» **EXERCISE GOAL**
Print nothing but the lines below starting at the line that holds "Before and after one commit to Growth37/kyotei-threads-bot, an" and ending at the line that holds "Also changed, not shown: 2 other files.", including both, each exactly as written.

» **MATERIAL TO PROCESS**
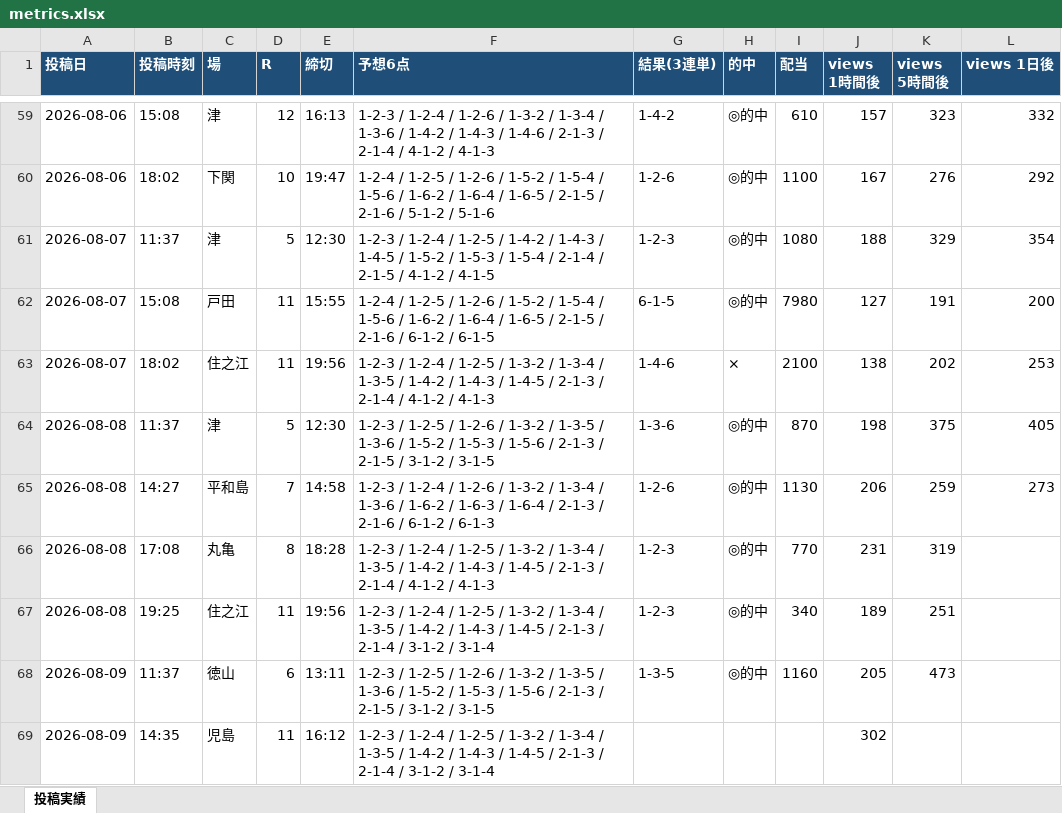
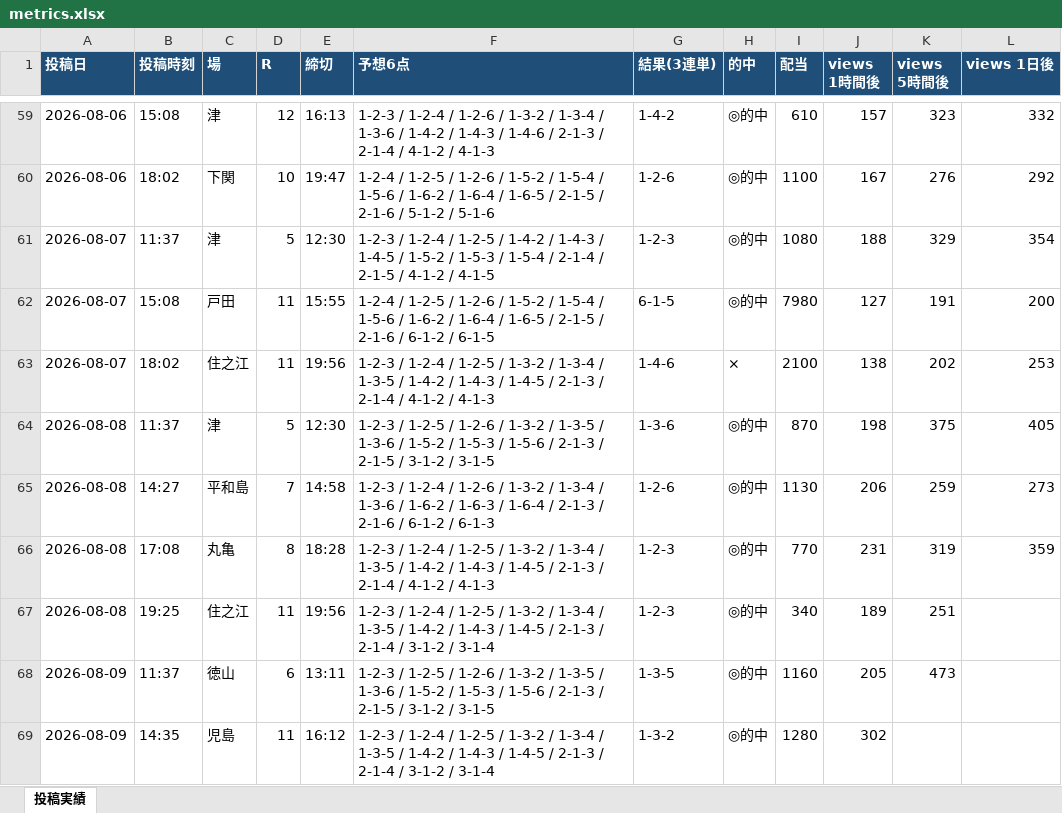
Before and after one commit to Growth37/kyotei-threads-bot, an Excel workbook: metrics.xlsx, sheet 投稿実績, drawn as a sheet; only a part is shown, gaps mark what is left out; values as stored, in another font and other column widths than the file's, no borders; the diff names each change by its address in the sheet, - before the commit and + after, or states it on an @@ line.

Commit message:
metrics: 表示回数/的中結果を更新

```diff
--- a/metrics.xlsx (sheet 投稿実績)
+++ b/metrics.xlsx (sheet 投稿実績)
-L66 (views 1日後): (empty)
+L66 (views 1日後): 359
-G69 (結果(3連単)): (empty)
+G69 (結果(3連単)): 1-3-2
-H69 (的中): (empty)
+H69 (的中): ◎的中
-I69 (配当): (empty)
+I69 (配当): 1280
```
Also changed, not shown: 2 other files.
---
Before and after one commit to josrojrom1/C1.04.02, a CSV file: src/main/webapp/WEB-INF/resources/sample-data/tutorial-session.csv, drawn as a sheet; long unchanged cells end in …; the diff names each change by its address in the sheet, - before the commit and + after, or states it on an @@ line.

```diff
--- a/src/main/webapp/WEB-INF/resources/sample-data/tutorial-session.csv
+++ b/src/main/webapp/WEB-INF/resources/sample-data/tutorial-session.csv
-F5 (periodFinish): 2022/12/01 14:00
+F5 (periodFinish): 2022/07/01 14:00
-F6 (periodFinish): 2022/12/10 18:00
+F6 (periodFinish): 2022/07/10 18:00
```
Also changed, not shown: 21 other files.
---
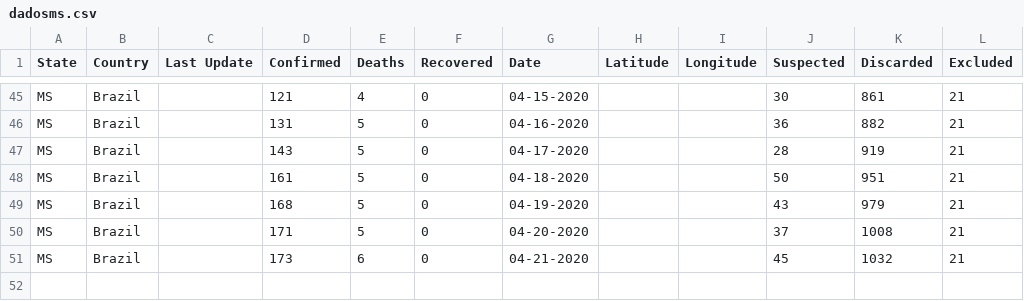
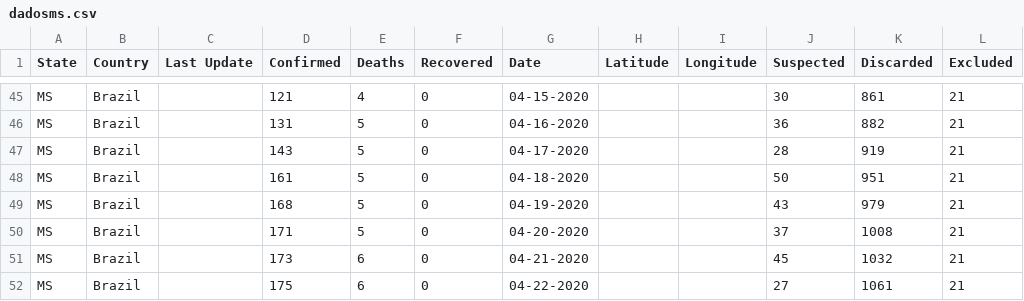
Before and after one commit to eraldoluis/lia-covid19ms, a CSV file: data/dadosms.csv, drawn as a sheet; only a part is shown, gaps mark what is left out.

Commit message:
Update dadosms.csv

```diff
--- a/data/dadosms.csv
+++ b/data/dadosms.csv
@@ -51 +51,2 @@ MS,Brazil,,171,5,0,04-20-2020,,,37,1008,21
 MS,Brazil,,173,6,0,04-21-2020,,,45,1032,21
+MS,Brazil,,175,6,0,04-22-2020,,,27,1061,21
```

» **ANSWER BOX**
Before and after one commit to Growth37/kyotei-threads-bot, an Excel workbook: metrics.xlsx, sheet 投稿実績, drawn as a sheet; only a part is shown, gaps mark what is left out; values as stored, in another font and other column widths than the file's, no borders; the diff names each change by its address in the sheet, - before the commit and + after, or states it on an @@ line.

Commit message:
metrics: 表示回数/的中結果を更新

```diff
--- a/metrics.xlsx (sheet 投稿実績)
+++ b/metrics.xlsx (sheet 投稿実績)
-L66 (views 1日後): (empty)
+L66 (views 1日後): 359
-G69 (結果(3連単)): (empty)
+G69 (結果(3連単)): 1-3-2
-H69 (的中): (empty)
+H69 (的中): ◎的中
-I69 (配当): (empty)
+I69 (配当): 1280
```
Also changed, not shown: 2 other files.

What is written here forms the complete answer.